Cement tiles are made by hand, one at a time, using mineral pigments, cement, a mold, and an hydraulic press. The metal mold is handmade following specific design drawings. The pigment composition is a mixture of high-quality white Portland cement, marble powder, fine sand, and natural mineral colour pigments. Cement tiles being handmade are expected to have slight imperfections, which give them character and depth.

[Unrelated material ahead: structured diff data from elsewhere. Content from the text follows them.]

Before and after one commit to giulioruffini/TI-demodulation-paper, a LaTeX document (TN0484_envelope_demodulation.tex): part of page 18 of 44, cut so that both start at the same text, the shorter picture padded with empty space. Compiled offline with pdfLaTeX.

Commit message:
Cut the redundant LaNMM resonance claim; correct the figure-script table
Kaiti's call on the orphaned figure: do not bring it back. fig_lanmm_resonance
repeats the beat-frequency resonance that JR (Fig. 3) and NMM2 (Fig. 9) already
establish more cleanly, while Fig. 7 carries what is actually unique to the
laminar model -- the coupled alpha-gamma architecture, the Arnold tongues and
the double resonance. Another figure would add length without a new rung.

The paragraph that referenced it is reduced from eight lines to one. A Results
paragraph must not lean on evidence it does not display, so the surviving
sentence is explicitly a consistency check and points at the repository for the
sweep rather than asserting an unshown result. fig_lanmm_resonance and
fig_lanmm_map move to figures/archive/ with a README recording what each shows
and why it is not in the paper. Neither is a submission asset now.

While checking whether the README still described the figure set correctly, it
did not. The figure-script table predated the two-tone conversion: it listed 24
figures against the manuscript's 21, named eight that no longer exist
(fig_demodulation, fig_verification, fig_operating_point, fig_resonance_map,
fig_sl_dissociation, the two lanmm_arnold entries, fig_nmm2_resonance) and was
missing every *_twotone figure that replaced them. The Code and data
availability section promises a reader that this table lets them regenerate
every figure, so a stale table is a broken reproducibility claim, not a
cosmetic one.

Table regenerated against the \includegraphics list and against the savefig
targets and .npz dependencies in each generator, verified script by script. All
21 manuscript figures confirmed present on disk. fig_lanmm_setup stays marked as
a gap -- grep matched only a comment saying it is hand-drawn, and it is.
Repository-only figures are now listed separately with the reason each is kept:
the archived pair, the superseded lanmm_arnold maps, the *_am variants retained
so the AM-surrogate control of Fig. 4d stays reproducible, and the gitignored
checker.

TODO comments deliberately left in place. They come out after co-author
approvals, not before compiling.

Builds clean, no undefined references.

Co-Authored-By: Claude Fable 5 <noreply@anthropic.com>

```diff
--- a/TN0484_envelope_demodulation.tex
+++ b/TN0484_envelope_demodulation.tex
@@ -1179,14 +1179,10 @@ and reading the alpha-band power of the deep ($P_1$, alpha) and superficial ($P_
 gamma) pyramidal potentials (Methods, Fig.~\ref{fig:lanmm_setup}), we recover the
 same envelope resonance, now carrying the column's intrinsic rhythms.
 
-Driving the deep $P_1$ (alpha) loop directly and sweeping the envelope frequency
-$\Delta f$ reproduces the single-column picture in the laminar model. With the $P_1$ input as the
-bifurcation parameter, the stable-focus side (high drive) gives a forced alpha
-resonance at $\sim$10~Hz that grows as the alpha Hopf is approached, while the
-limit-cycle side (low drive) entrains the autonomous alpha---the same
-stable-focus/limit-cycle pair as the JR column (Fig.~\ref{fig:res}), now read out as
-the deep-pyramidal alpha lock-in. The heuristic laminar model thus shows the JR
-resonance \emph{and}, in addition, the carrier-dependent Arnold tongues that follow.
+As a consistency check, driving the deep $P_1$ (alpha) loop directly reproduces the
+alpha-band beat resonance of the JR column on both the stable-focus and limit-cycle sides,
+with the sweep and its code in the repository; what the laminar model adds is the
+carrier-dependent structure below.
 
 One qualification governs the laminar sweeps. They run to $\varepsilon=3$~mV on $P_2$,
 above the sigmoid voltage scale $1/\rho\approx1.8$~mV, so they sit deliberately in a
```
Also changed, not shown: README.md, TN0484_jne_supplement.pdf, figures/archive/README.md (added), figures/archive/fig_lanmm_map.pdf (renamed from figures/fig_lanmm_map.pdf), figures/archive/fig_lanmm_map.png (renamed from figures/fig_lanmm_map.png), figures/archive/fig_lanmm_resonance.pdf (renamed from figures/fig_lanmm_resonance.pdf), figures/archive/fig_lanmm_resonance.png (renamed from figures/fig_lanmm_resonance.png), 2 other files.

There are numerous cement tile manufacturers worldwide. The primary difference between manufacturers is the hydraulic method used. Small companies employ a hand-operated hydraulic press; the quality of the tiles varies due to inconsistent pressure. Larger manufacturers use electric-powered hydraulic presses that produce a consistently higher quality product. The higher pressure (1,500 PSI) permits a thicker pigment layer to be embedded into the cement layer. The pigment layer is usually 3–4 mm thick.

Another difference is the quality of the pigments used. High-quality producers use mineral-based pigments only. Non-mineral-based pigments fade with age.

The quality of cement tiles varies from manufacturer to manufacturer based on 3 major factors:

1. The sharpness of pattern and color: depending on the artisan's skill and the components of the color layer, the patterns in cement tile will be clearer, the details sharper and there will be less variation in surface color.

2. The thickness of the color layer: cement tiles have two parts: the color layer - made with white cement, and the body layer - made with grey cement. Under the effect of weather, temperature and traffic, the layers shrink or expand differently, thus creating hair crackings on the surface. Tiles with a thicker color layer - at least 2.5-3mm - suffer less from this effect.

3. The surface hardness of the color layer: It depends on the quality of the white cement, on water absorption and on the strength of the tile surface. If the tile has a harder surface, it will be shinier with time. In contrast, a soft tile's surface gets duller with traffic.

See also[edit]


Cement Tile: Evolution of an Art Form Ortega, C. Lora, A. Voigt, Z. Aguayo, J. (2008). [1]

  1. ^ Cement Tile: Evolution of an Art Form Ortega, C. Lora, A. Voigt, Z. Aguayo, J. (2008).